#### Work instructions
Which of the lines below contain the string "Search"? Copy each one.

#### Dataset content
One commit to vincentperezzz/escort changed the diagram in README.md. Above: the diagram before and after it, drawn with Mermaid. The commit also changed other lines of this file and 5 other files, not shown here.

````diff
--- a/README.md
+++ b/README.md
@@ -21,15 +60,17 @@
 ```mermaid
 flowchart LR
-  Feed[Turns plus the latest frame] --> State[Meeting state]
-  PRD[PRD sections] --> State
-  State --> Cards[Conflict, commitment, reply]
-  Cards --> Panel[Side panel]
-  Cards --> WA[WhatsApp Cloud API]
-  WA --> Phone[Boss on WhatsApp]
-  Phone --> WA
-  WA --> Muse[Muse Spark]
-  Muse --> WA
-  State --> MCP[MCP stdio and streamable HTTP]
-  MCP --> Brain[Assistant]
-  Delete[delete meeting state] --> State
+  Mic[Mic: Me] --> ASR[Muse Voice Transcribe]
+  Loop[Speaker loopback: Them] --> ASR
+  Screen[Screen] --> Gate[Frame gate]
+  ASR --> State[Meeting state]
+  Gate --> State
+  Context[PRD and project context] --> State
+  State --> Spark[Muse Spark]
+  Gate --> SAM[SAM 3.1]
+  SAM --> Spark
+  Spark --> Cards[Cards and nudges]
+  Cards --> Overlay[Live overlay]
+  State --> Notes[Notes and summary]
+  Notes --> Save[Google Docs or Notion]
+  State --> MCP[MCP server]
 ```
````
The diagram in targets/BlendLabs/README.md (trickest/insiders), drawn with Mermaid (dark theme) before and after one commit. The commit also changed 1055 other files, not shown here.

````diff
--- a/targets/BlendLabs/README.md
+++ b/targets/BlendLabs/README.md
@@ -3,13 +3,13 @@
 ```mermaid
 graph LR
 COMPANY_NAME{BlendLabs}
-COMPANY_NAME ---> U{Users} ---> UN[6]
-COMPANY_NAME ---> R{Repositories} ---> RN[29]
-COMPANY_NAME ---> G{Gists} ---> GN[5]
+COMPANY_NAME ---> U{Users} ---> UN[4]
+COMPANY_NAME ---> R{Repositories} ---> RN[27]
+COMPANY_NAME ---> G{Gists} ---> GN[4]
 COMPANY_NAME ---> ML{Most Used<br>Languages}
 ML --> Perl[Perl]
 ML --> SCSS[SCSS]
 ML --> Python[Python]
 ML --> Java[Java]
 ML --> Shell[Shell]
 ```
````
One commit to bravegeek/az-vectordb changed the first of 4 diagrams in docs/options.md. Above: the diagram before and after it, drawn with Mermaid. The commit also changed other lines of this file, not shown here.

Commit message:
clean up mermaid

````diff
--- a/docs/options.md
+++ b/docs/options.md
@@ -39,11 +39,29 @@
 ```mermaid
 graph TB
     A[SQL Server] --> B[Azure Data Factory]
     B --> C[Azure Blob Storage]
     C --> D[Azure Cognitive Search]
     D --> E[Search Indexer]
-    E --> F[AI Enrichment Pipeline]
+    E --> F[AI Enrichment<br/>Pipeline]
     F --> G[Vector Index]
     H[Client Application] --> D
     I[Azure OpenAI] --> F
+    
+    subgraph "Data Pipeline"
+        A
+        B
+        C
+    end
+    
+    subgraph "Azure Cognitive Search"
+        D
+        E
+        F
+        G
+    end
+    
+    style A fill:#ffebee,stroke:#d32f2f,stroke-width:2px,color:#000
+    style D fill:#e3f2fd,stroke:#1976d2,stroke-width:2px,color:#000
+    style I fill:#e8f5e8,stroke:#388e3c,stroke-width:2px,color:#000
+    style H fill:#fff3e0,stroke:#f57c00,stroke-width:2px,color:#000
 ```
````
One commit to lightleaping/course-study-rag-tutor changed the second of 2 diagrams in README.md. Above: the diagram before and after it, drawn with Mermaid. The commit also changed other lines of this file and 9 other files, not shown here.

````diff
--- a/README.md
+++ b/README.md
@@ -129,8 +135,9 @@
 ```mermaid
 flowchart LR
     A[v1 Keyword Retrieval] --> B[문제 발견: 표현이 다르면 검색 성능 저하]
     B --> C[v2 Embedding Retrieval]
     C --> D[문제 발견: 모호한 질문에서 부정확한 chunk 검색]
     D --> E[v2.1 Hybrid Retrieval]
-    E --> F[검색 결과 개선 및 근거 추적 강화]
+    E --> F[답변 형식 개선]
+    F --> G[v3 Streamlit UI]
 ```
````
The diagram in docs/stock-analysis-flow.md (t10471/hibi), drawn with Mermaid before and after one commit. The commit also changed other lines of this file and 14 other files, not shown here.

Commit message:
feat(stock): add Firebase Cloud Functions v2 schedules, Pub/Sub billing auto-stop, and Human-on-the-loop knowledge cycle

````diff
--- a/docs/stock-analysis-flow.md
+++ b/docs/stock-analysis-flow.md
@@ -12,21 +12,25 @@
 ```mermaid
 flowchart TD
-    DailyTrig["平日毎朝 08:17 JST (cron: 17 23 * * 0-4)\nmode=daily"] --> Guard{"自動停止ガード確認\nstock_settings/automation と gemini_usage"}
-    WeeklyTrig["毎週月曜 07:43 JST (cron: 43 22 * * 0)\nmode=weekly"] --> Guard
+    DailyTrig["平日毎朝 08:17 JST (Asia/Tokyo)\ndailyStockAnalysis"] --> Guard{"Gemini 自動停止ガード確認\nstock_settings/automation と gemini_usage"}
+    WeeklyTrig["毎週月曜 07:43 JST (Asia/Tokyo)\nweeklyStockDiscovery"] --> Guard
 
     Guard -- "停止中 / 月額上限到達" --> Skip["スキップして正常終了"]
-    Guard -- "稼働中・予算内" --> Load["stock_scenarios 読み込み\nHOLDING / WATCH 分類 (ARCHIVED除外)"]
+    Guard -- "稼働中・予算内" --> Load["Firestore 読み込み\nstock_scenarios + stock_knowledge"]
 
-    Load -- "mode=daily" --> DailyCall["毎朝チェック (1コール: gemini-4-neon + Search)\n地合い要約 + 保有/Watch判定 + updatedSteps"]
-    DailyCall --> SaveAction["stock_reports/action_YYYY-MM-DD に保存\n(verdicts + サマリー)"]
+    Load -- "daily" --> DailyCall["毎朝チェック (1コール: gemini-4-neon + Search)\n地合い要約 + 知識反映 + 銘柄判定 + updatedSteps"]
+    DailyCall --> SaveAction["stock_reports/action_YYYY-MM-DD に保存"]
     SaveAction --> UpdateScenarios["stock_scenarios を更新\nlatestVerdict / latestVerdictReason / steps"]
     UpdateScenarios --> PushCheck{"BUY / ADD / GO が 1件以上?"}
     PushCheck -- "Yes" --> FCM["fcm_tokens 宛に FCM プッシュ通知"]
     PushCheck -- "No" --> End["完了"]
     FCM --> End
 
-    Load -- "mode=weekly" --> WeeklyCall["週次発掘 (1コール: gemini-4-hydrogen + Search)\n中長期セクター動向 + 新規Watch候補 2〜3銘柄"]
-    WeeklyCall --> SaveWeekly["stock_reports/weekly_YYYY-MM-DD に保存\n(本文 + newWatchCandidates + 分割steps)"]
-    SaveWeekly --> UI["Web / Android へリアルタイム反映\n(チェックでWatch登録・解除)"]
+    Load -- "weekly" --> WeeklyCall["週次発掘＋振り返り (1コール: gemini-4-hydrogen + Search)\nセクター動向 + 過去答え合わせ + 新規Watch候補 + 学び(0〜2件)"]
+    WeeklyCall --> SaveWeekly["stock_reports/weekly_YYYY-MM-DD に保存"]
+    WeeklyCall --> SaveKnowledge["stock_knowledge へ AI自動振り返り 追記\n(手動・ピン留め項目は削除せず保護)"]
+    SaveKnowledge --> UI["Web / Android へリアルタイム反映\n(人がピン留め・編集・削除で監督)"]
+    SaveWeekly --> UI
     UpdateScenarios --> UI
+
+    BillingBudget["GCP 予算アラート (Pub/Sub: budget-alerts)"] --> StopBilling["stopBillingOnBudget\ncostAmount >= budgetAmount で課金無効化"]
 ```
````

#### Expected answer
     C --> D[Azure Cognitive Search]
     D --> E[Search Indexer]
+    subgraph "Azure Cognitive Search"
-    Load -- "mode=daily" --> DailyCall["毎朝チェック (1コール: gemini-4-neon + Search)\n地合い要約 + 保有/Watch判定 + updatedSteps"]
+    Load -- "daily" --> DailyCall["毎朝チェック (1コール: gemini-4-neon + Search)\n地合い要約 + 知識反映 + 銘柄判定 + updatedSteps"]
-    Load -- "mode=weekly" --> WeeklyCall["週次発掘 (1コール: gemini-4-hydrogen + Search)\n中長期セクター動向 + 新規Watch候補 2〜3銘柄"]
+    Load -- "weekly" --> WeeklyCall["週次発掘＋振り返り (1コール: gemini-4-hydrogen + Search)\nセクター動向 + 過去答え合わせ + 新規Watch候補 + 学び(0〜2件)"]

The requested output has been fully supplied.